Some noteworthy hearings in the next couple of weeks will preview issues sure to preoccupy lawmakers when the legislature meets for its next regular session in January. For example:
September 14–The state’s budget for public education for 2012-2013 comes up for a public hearing next Tuesday in front of staffers of the Legislative Budget Board and Governor’s Budget Office. These legislative and executive budget staffers, standing in for their bosses, will examine the budget proposed by the Texas Education Agency, which contains deep and unwise cuts in key education programs (e.g., science labs, teacher mentoring, after-school programs for at-risk students). The agency’s budget proposal reflects budget cuts demanded by Gov. Rick Perry, Lt. Gov. David Dewhurst, and House Speaker Joe Straus. Speaker Straus has said these cuts are “just the beginning.” Texas AFT will be testifying for a more balanced approach to current budget problems, one that taps the state Rainy Day Fund (containing more than $8 billion) to weather current recession-induced revenue shortfalls. Along with our partners in the Texas Forward coalition, we also will make the point that a longer-term shortfall in education funding is the result of wrongheaded decisions by lawmakers in years past that reduced state and local revenue streams for public education–and the solution now is not to shortchange education even more.

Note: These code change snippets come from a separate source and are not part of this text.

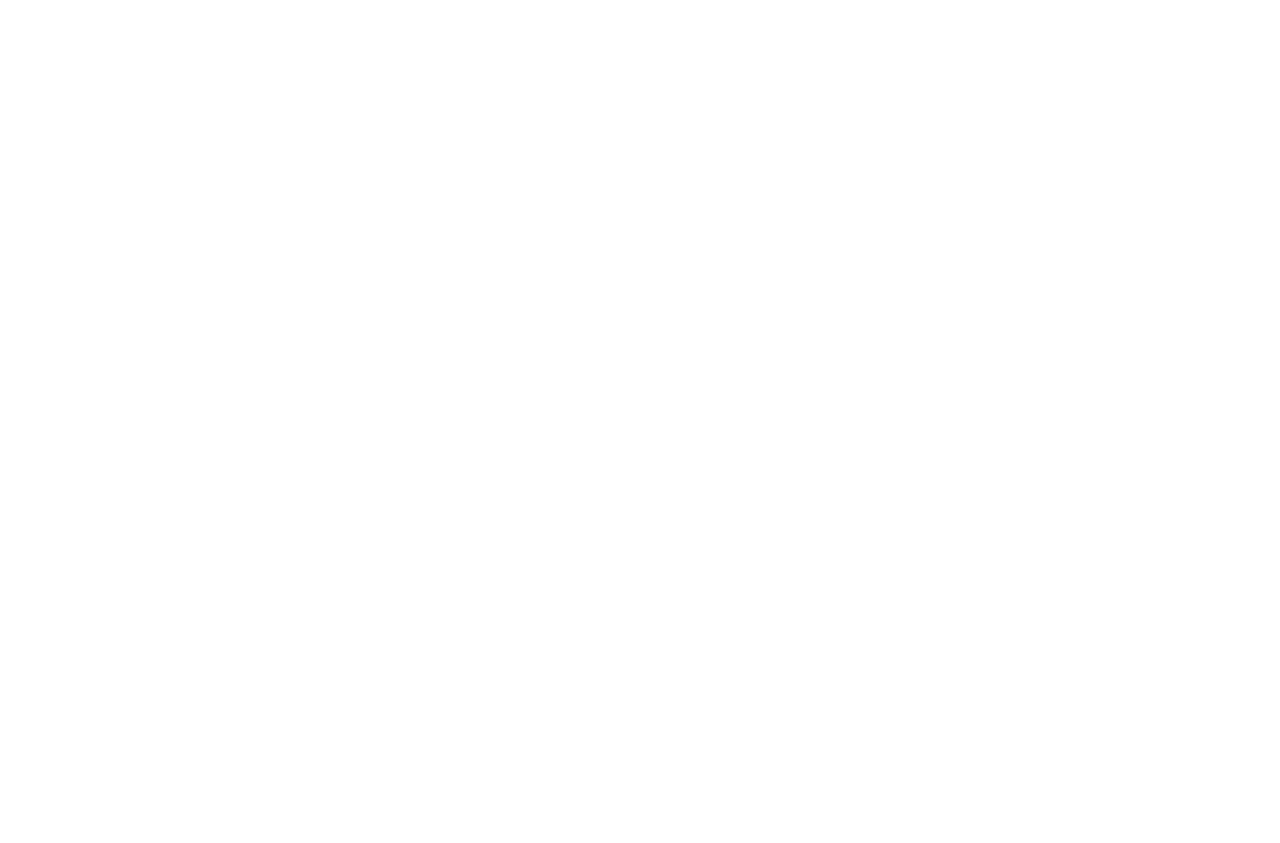
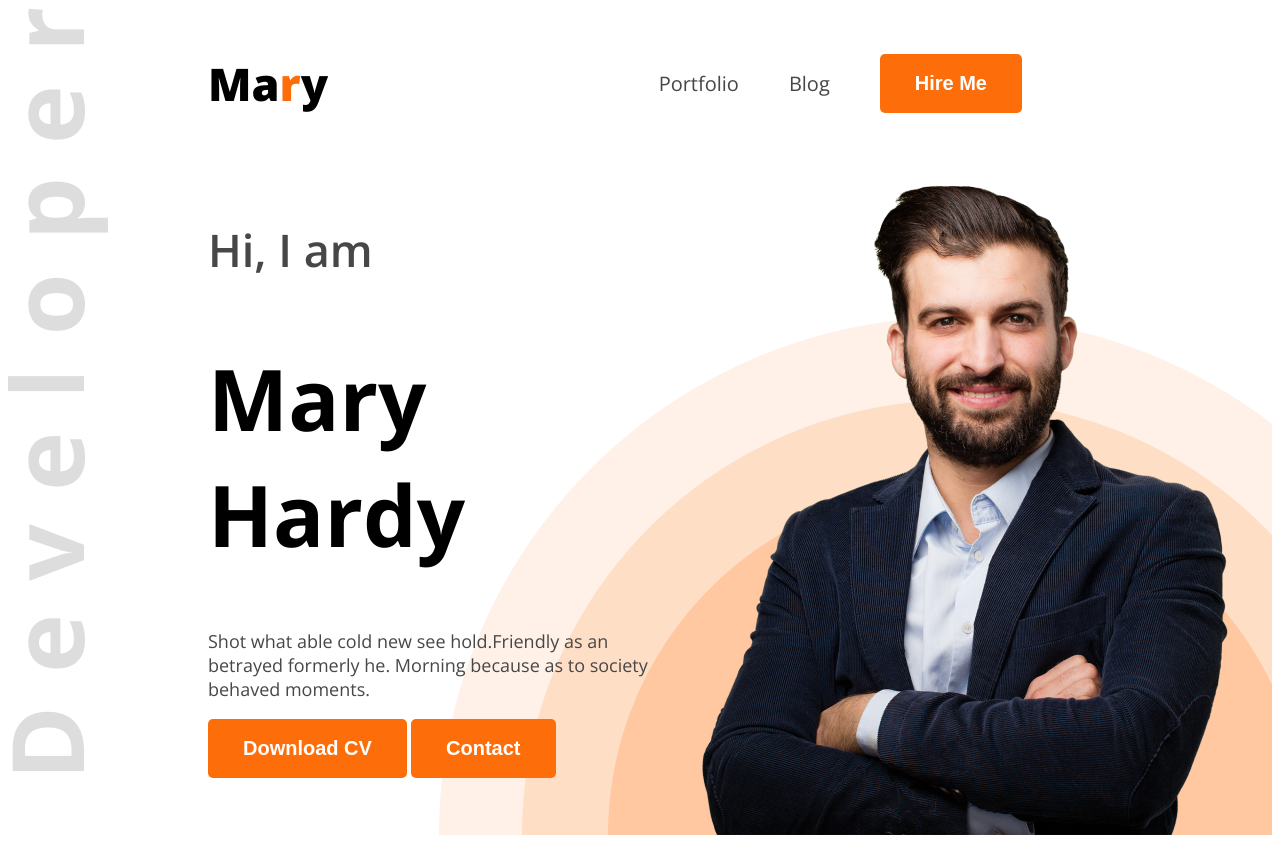
Before and after one commit to hamimbsf/web-dev-portfolio, a plain HTML site: page index.html in a window 1280 px wide. Before the commit the page ends 800 px from the top, so only its background shows below. Drawn offline with nearby package versions, Linux system fonts and the light colour scheme.

Commit message:
added style

```diff
--- a/index.html
+++ b/index.html
@@ -1,13 +1,47 @@
 <!DOCTYPE html>
 <html lang="en">
-<head>
-    <meta charset="UTF-8">
-    <meta name="viewport" content="width=device-width, initial-scale=1.0">
+  <head>
+    <meta charset="UTF-8" />
+    <meta name="viewport" content="width=device-width, initial-scale=1.0" />
     <title>Web Developer Portfolio</title>
-</head>
-<body>
-    <header></header>
+    <link rel="preconnect" href="https://fonts.googleapis.com" />
+    <link rel="preconnect" href="https://fonts.gstatic.com" crossorigin />
+    <link
+      href="https://fonts.googleapis.com/css2?family=Open+Sans:ital,wght@0,300..800;1,300..800&display=swap"
+      rel="stylesheet"/>
+    <link rel="stylesheet" href="style/portfolio.css" />
+  </head>
+  <body class="open-sans-normal">
+    <header class="background-image">
+      <nav>
+        <h3 class="nav-title">Ma<span class="share-title">r</span>y</h3>
+        <ul>
+          <li><a class="dark-2" href="">Portfolio</a></li>
+          <li><a class="dark-2" href="">Blog</a></li>
+          <li>
+            <a href=""><button class="btn-primary">Hire Me</button></a>
+          </li>
+        </ul>
+      </nav>
+      <div class="banner">
+
+        <div class="banner-content">
+
+            <h4 class="banner-greetings dark-2">Hi, I  am</h4>
+
+            <h1 class="banner-title">Mary Hardy</h1>
+
+            <p class="banner-description dark-2">Shot what able cold new see hold.Friendly as an betrayed formerly he. Morning because as to society behaved moments.</p>
+
+            <button class="btn-primary">Download CV</button>
+
+            <button class="btn-primary">Contact</button>
+        </div>
+        <img class="banner-profile-pic" src="/images/hardy.png" alt="">
+      </div>
+    </header>
+
     <main></main>
     <footer></footer>
-</body>
+  </body>
 </html>
--- /dev/null
+++ b/style/portfolio.css
@@ -0,0 +1,81 @@
+
+
+/* background image */
+.background-image{
+    background-image: url(/images/developer.png),url(/images/header_bg.png);
+    background-repeat: no-repeat;
+    background-position: top left,bottom right;
+}
+
+/* Nav Style */
+nav{
+    display: flex;
+    align-items: center;
+    justify-content: space-between;
+    margin: 0 200px;
+}
+
+.open-sans-normal {
+    font-family: "Open Sans", sans-serif;
+    font-optical-sizing: auto;
+    font-style: normal;
+    font-variation-settings:
+      "wdth" 100;
+}
+.dark-2{
+    color: #474747;
+}
+.btn-primary{
+    background-color: #FD6E0A;
+    font-weight: bold;
+    font-size: 20px;
+    color: white;
+    padding: 18px 35px;
+    border-radius: 5px;
+    border: none;
+}
+/* Share Style */
+.share-title{
+    color: #FD6E0A;
+}
+.nav-title{
+    font-weight: 800;
+    font-size: 45px;
+}
+nav ul{
+    display: flex;
+    align-items: center;
+}
+nav ul li {
+    list-style: none;
+    margin-right: 50px;
+}
+nav ul li a{
+    text-decoration: none;
+    font-size: 20px;
+}
+
+/* Banner Style */
+.banner{
+    display: flex;
+    justify-content: space-between;
+    margin: 0 35px 0 200px;
+}
+.banner-content{
+    max-width: 580px;
+}
+.banner-greetings{
+    font-weight: 600;
+    font-size: 45px;
+}
+.banner-title{
+    font-weight: bold;
+    font-size: 85px;
+}
+.banner-description{
+    font-size: 18px;
+}
+
+.banner-profile-pic{
+    width: 584px;
+}
```
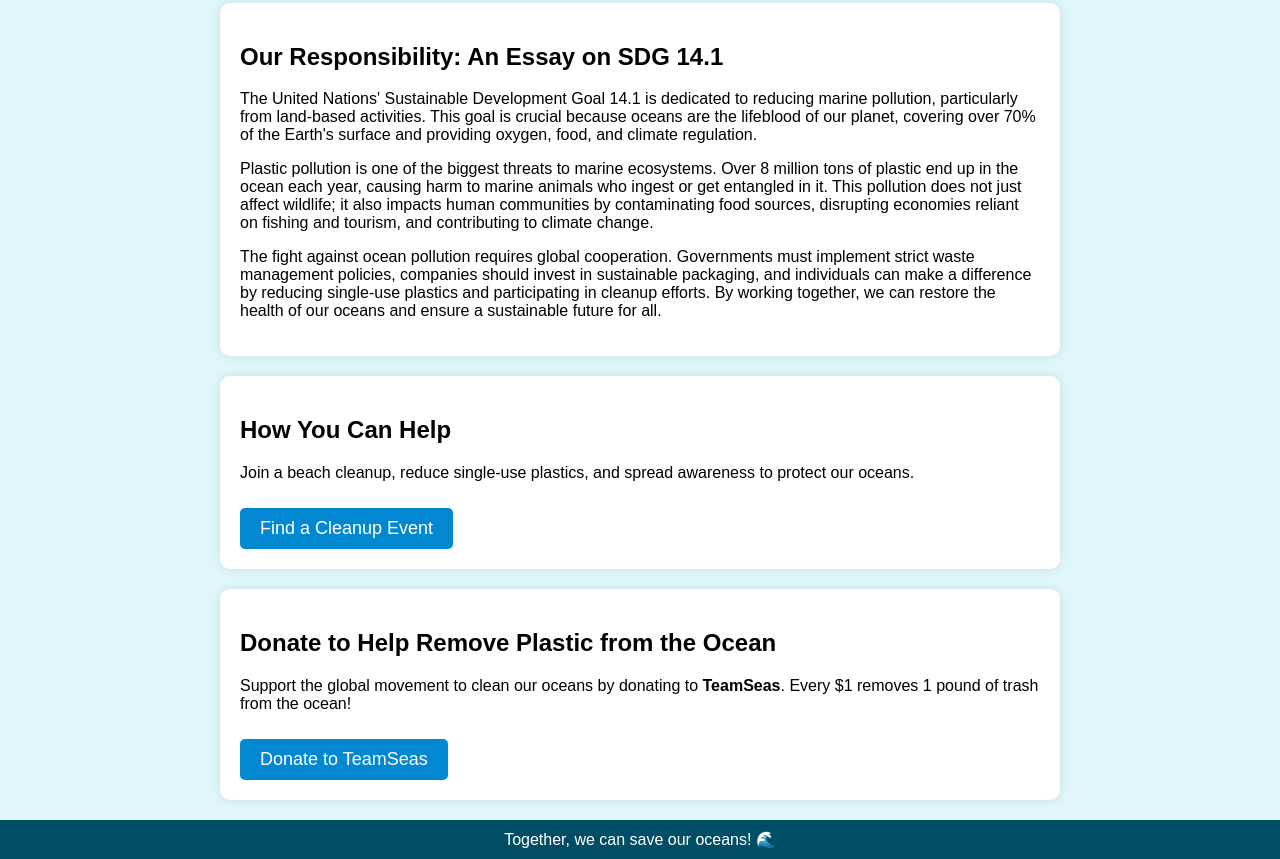
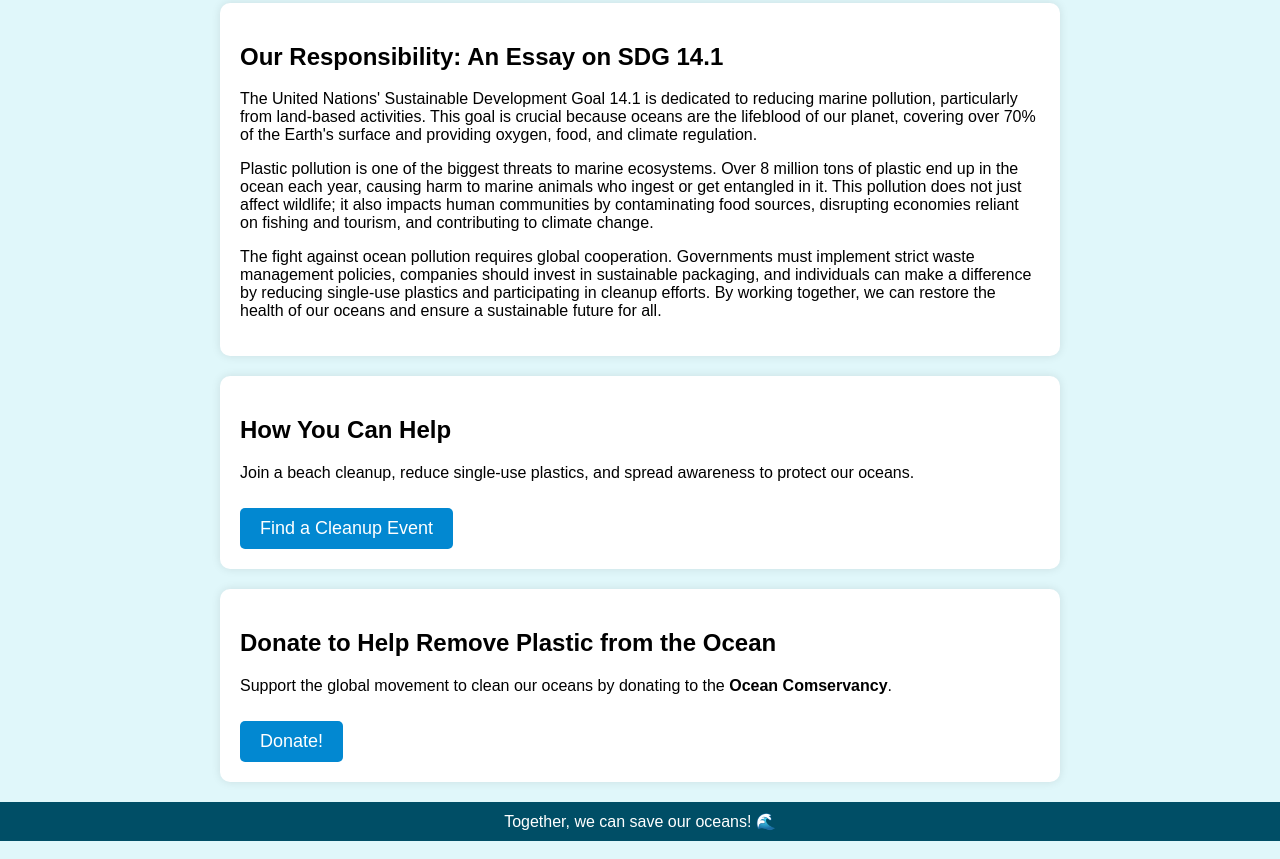
Before and after one commit to LoganMakesWebs/SDG-14.1, a plain HTML site: page index.html in a window 1280 px wide. Shown: the part 409-1268 px from the top of the page. Drawn offline with Linux system fonts and the light colour scheme.

Commit message:
Update index.html

```diff
--- a/index.html
+++ b/index.html
@@ -96,8 +96,8 @@
 
 <section>
     <h2>Donate to Help Remove Plastic from the Ocean</h2>
-    <p>Support the global movement to clean our oceans by donating to <strong>TeamSeas</strong>. Every $1 removes 1 pound of trash from the ocean!</p>
-    <a href="https://teamseas.org/" class="cta-button" target="_blank">Donate to TeamSeas</a>
+    <p>Support the global movement to clean our oceans by donating to the <strong>Ocean Comservancy</strong>.</p>
+    <a href="https://donate.oceanconservancy.org/page/137392/donate/1" class="cta-button" target="_blank">Donate!</a>
 </section>
 
 <footer>
```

September 16–A select committee of state senators, representatives, business leaders (and a few educators) will consider options for change in state school-finance formulas. The committee, co-chaired by Sen. Florence Shapiro, Republican of Plano, and Rep. Rob Eissler, Republican of The Woodlands, is made up of appointees of the governor, lieutenant governor, and House speaker. Given its composition, and given that we’re in the midst of election season, we don’t exactly expect a searching critique of the policy mistakes that have put us in the financial fix described above. But this committee still will likely be an incubator for policy initiatives in the 2011 session, even if some good ideas may only see the light of day in a minority report.
September 24–The Senate Education Committee (chaired by Shapiro) and the House Public Education Committee (chaired by Eissler) will hold a rare joint hearing, focusing on the topic of school accountability, with particular emphasis on the changes made by the legislature in 2009. The state’s test-based accountability system, heavily reliant on the standardized Texas Assessment of Knowledge and Skills (TAKS) and its successor, the State of Texas Assessments of Academic Readiness (STAAR), is still in need of a drastic makeover, in Texas AFT’s view, and we will make the case for an alternative approach. Hallmarks of that Texas AFT alternative:
–end reliance on a single test to measure success;
–use multiple measures to gauge growth and guide instruction, including social/emotional learning measures;
–restore teachers’ authority over instructional time, reducing excessive emphasis on test prep;
–bar use of inherently flawed “value added” statistical models for individual teacher evaluation;
—end punitive sanctions, use supportive interventions;
–use appropriate tests for students with disabilities and English Language Learners;
–hold school districts accountable for providing a supportive environment for learning that reflects real employee input and collaboration;
–build community services for students and families into neighborhood schools.